● **Exercise requirements**:
Select every line below containing the word "README".

---------- Record set

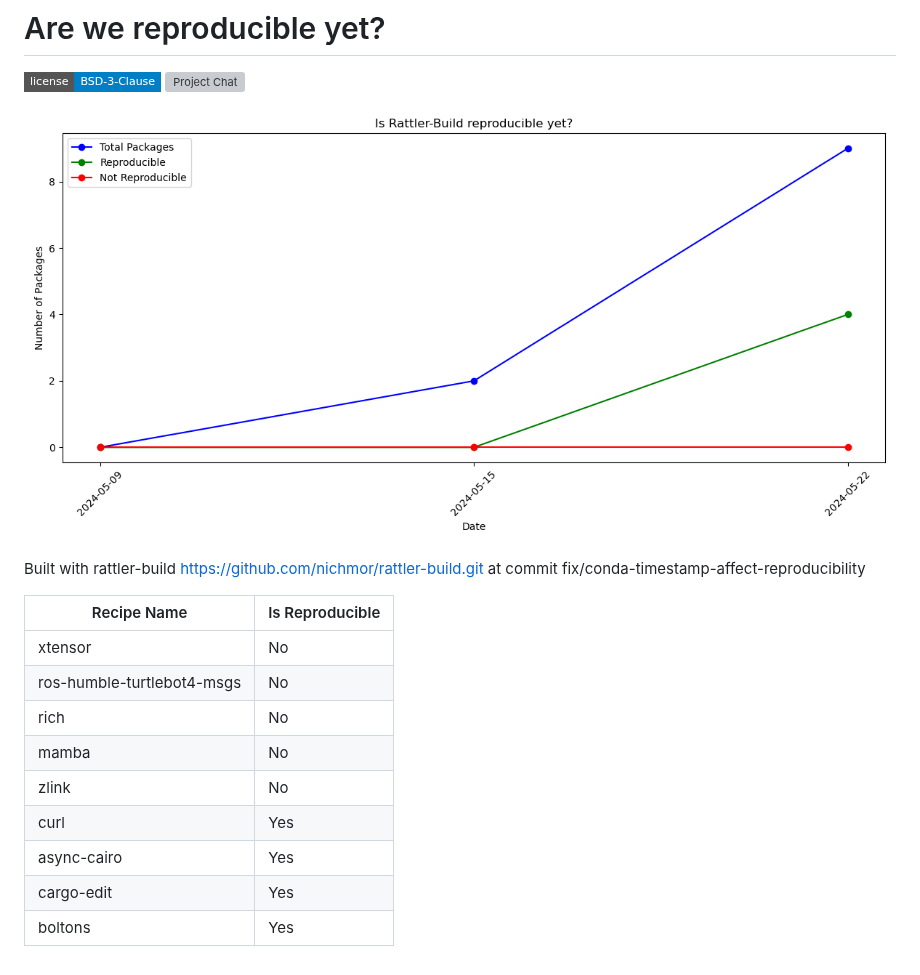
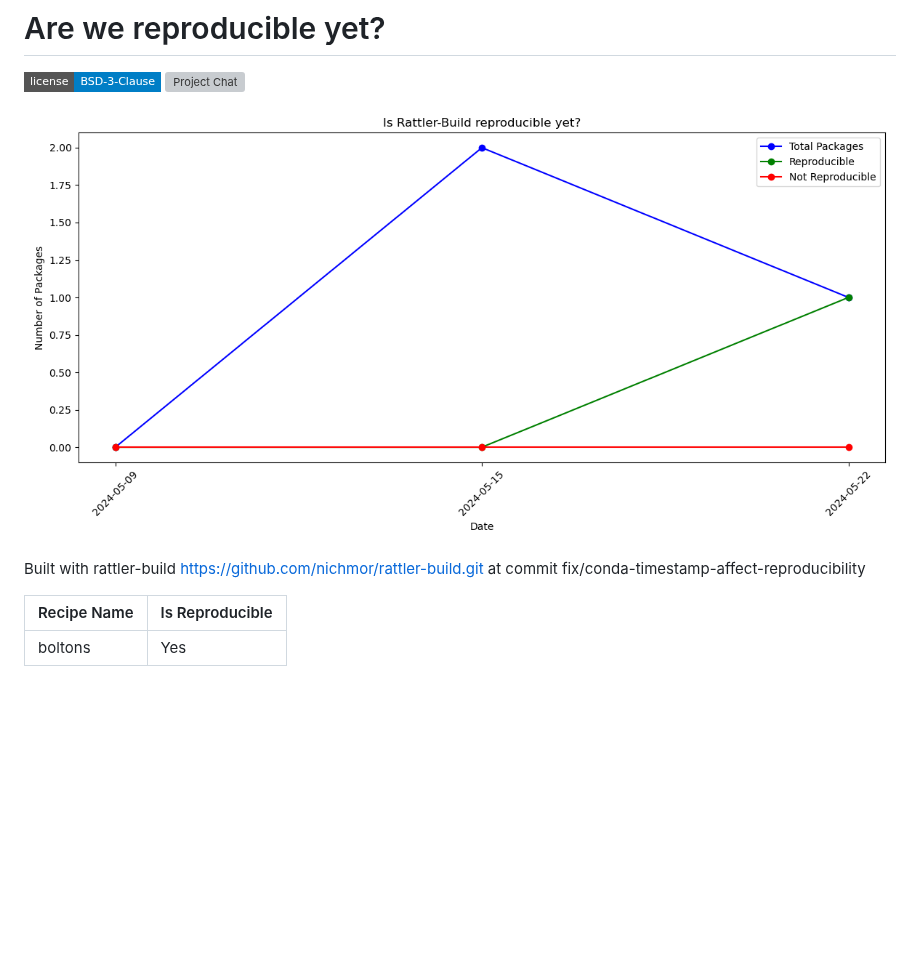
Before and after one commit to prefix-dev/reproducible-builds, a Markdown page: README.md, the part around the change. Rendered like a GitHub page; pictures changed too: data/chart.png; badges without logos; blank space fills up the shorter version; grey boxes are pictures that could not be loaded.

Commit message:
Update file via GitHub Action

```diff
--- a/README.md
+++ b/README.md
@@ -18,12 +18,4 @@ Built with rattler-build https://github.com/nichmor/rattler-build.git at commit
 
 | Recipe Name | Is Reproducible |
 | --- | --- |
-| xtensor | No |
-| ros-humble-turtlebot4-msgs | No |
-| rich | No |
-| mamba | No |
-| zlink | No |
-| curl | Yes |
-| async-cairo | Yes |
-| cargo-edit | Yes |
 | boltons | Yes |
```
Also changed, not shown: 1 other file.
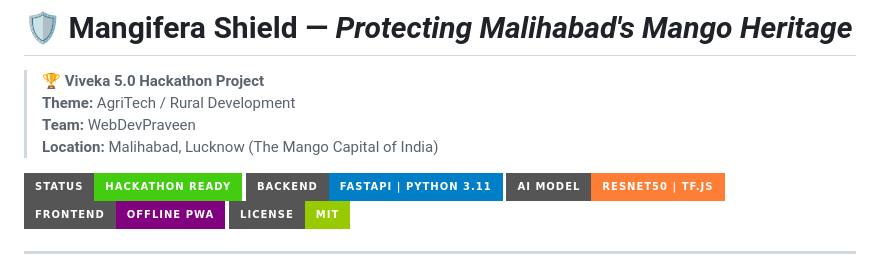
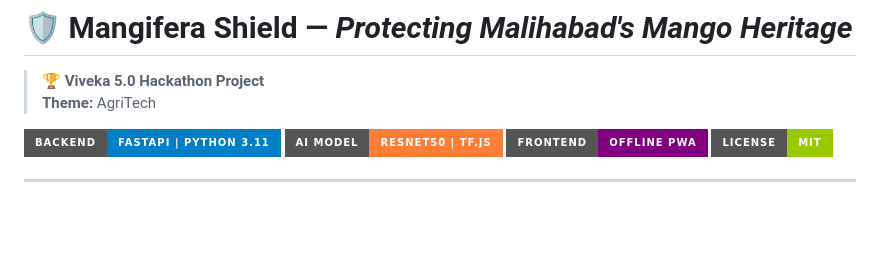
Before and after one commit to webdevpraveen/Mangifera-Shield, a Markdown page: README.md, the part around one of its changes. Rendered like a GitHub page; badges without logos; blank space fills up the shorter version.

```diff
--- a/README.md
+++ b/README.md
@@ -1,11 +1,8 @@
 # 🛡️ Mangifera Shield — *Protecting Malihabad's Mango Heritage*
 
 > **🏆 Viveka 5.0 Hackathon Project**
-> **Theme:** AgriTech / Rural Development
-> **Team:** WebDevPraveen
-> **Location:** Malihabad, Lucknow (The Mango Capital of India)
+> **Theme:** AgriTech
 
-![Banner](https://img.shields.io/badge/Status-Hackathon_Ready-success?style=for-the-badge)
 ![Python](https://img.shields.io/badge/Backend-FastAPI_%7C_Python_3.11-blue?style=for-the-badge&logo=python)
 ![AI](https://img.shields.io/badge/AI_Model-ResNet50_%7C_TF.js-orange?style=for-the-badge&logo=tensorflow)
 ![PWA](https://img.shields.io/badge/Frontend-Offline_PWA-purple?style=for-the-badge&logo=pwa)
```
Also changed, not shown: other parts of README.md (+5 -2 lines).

--------------------

● **Your solution**:
Before and after one commit to prefix-dev/reproducible-builds, a Markdown page: README.md, the part around the change. Rendered like a GitHub page; pictures changed too: data/chart.png; badges without logos; blank space fills up the shorter version; grey boxes are pictures that could not be loaded.
--- a/README.md
+++ b/README.md
Before and after one commit to webdevpraveen/Mangifera-Shield, a Markdown page: README.md, the part around one of its changes. Rendered like a GitHub page; badges without logos; blank space fills up the shorter version.
--- a/README.md
+++ b/README.md
Also changed, not shown: other parts of README.md (+5 -2 lines).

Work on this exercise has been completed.